• What to produce
In the listing below, look for "natively" and copy every line that has it.

• Given records
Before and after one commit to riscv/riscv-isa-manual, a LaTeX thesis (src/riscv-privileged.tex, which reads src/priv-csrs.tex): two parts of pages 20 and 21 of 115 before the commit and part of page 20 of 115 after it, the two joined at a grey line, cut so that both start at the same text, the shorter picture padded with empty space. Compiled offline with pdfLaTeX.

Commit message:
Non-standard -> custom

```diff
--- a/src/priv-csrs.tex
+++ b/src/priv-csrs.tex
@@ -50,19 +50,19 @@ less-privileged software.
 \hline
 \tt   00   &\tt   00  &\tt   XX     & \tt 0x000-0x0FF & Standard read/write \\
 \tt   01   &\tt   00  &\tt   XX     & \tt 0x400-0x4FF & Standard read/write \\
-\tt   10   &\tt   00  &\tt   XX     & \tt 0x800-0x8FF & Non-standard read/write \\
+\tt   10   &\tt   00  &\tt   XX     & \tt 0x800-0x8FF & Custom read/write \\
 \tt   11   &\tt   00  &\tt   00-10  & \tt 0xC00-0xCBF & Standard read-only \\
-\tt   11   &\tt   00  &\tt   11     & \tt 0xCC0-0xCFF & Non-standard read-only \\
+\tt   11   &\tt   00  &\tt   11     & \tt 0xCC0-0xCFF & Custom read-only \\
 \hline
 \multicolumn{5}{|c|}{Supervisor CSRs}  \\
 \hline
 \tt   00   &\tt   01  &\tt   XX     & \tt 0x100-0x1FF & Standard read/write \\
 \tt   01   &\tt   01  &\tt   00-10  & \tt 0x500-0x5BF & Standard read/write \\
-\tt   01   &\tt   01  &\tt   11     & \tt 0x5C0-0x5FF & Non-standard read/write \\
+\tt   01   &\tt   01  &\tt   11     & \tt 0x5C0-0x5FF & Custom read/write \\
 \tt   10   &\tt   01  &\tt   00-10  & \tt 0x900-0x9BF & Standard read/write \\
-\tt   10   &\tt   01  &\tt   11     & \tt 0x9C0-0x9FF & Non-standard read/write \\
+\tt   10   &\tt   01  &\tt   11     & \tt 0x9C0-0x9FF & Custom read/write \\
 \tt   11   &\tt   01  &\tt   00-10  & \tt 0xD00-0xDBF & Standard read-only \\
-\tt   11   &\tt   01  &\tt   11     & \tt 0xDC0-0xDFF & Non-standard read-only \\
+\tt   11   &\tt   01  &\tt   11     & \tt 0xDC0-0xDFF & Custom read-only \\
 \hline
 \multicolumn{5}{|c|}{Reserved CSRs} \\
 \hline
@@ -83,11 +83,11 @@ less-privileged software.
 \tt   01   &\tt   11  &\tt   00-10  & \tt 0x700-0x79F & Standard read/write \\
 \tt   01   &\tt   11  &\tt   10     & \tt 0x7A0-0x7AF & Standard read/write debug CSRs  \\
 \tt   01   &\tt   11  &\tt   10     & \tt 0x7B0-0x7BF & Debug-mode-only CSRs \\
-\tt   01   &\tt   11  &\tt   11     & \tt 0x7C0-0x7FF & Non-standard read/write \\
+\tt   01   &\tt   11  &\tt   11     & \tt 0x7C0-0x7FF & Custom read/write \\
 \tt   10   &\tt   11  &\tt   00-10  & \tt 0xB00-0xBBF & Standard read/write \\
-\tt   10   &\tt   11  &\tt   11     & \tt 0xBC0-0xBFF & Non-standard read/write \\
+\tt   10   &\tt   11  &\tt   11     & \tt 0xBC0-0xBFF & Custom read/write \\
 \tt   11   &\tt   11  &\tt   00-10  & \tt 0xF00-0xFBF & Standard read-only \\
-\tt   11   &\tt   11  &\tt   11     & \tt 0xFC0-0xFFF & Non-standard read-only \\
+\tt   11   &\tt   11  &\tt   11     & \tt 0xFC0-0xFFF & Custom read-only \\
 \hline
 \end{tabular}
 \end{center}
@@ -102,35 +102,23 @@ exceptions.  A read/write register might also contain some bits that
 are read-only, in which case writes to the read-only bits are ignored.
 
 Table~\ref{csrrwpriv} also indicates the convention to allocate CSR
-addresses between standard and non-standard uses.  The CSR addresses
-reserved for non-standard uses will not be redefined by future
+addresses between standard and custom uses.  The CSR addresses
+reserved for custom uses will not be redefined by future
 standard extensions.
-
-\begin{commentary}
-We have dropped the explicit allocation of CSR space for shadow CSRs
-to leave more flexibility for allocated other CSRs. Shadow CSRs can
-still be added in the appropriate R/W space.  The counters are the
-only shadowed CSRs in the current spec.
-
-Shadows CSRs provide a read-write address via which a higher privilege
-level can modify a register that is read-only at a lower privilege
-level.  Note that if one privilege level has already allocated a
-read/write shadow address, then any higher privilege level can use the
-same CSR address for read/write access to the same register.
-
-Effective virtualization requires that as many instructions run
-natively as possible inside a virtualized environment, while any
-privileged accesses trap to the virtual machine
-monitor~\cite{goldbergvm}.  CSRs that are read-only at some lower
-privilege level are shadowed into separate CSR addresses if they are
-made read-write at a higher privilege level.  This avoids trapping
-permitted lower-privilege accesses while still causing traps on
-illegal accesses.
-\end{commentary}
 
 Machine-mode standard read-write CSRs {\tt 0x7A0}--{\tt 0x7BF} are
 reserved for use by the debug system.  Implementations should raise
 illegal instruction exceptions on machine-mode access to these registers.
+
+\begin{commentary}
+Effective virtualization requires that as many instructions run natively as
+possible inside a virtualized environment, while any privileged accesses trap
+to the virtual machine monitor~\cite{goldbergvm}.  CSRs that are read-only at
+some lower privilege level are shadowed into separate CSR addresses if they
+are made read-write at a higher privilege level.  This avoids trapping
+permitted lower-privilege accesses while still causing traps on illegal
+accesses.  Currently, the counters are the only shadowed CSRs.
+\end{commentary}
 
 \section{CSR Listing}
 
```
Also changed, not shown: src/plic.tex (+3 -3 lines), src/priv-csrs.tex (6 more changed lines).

• The completed task
-natively as possible inside a virtualized environment, while any
+Effective virtualization requires that as many instructions run natively as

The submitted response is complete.